#### Directions:
Each line of the listing that contains "Hosted" should be found and copied.

#### Records supplied:
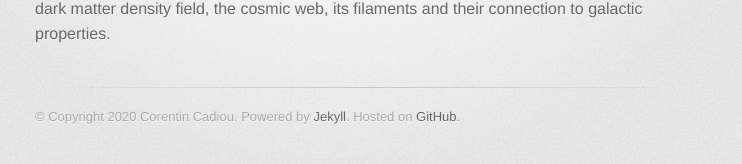
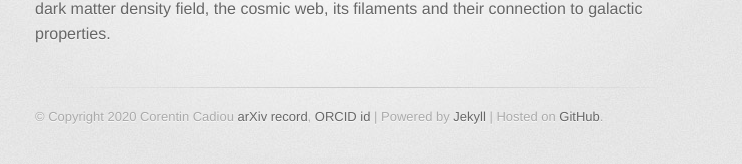
Before and after one commit to cphyc/cphyc.github.io, a Jekyll site: the page built from index.html, in a window 1280 px wide. Shown: the part 415-579 px from the top of the page, without its empty margins (295-1037 px from the left). Built offline with Jekyll 4.4.1, drawn with Linux system fonts in a browser that asks for light colours.

Commit message:
Add arxiv + orcid

```diff
--- a/_includes/footer.html
+++ b/_includes/footer.html
@@ -1,6 +1,8 @@
         <footer>
-          &copy; Copyright {{ site.time | date: '%Y' }} Corentin Cadiou.
-          Powered by <a href="http://jekyllrb.com/">Jekyll</a>. Hosted on <a href="https://github.com/cphyc/cphyc.github.io">GitHub</a>.
+          &copy; Copyright {{ site.time | date: '%Y' }} Corentin Cadiou
+          <a href="https://arxiv.org/multi?archive=astro-ph&search_year=all+years&field_1=au&query_1=Cadiou&%2Ffind=Find&file=new+abstracts&year=%2720&month=09&subj_astro-ph=-%3E+astro-ph+subject+classes&subj_cond-mat=-%3E+cond-mat+subject+classes&subj_nlin=-%3E+nlin+subject+classes&subj_physics=-%3E+physics+subject+classes">arXiv record</a>,
+          <a href="https://orcid.org/0000-0003-2285-0332">ORCID id</a> |
+          Powered by <a href="http://jekyllrb.com/">Jekyll</a> | Hosted on <a href="https://github.com/cphyc/cphyc.github.io">GitHub</a>.
         </footer>
       </div>
     </div>
```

#### Task output:
-          Powered by <a href="http://jekyllrb.com/">Jekyll</a>. Hosted on <a href="https://github.com/cphyc/cphyc.github.io">GitHub</a>.
+          Powered by <a href="http://jekyllrb.com/">Jekyll</a> | Hosted on <a href="https://github.com/cphyc/cphyc.github.io">GitHub</a>.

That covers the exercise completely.